▸ **Task brief**
For each line below that contains the word "page", make a copy.

Top of Listed records

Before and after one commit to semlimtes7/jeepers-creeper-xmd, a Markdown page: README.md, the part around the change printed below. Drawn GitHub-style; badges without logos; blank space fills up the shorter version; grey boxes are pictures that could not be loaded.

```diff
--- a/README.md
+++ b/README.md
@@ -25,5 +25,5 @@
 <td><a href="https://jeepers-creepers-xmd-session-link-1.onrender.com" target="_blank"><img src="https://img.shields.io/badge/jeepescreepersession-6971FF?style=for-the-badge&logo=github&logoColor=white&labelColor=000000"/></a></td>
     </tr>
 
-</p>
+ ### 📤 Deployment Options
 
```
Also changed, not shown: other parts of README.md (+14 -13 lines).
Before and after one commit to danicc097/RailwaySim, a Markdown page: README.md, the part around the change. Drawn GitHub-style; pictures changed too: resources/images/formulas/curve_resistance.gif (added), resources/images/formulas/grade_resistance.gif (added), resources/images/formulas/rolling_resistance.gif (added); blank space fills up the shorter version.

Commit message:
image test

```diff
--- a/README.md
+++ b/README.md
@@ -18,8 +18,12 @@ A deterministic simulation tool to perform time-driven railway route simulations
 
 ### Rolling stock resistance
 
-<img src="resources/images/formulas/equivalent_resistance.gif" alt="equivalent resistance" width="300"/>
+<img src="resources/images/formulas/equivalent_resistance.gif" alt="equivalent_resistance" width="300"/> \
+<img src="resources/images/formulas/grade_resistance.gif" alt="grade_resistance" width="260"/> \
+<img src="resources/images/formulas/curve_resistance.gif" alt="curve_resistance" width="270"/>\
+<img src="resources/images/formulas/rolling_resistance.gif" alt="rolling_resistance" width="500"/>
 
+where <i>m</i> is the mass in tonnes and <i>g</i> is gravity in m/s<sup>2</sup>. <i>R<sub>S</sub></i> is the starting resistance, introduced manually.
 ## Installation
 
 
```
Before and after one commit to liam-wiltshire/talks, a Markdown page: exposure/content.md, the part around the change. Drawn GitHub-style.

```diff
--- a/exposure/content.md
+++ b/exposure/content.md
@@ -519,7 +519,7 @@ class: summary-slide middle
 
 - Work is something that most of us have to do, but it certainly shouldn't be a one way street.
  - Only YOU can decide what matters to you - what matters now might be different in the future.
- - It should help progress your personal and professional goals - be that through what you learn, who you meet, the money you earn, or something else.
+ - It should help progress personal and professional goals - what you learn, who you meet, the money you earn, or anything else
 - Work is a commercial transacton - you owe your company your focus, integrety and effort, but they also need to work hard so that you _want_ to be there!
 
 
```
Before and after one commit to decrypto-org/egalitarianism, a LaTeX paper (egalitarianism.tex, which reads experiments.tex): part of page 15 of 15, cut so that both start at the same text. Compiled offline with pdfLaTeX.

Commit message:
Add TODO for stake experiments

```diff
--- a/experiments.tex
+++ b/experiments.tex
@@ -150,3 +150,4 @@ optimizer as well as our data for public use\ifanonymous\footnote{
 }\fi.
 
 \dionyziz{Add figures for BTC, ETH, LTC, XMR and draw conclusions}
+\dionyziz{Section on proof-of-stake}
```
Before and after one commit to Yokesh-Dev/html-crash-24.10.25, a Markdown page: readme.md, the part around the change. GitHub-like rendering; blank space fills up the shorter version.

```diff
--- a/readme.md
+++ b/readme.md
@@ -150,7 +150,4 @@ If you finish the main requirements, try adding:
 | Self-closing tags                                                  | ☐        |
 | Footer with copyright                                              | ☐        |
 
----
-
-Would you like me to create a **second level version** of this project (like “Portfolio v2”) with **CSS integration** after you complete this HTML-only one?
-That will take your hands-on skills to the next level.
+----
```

Bottom of Listed records

▸ **Response to the exercise**
Before and after one commit to semlimtes7/jeepers-creeper-xmd, a Markdown page: README.md, the part around the change printed below. Drawn GitHub-style; badges without logos; blank space fills up the shorter version; grey boxes are pictures that could not be loaded.
Before and after one commit to danicc097/RailwaySim, a Markdown page: README.md, the part around the change. Drawn GitHub-style; pictures changed too: resources/images/formulas/curve_resistance.gif (added), resources/images/formulas/grade_resistance.gif (added), resources/images/formulas/rolling_resistance.gif (added); blank space fills up the shorter version.
Before and after one commit to liam-wiltshire/talks, a Markdown page: exposure/content.md, the part around the change. Drawn GitHub-style.
Before and after one commit to decrypto-org/egalitarianism, a LaTeX paper (egalitarianism.tex, which reads experiments.tex): part of page 15 of 15, cut so that both start at the same text. Compiled offline with pdfLaTeX.
Before and after one commit to Yokesh-Dev/html-crash-24.10.25, a Markdown page: readme.md, the part around the change. GitHub-like rendering; blank space fills up the shorter version.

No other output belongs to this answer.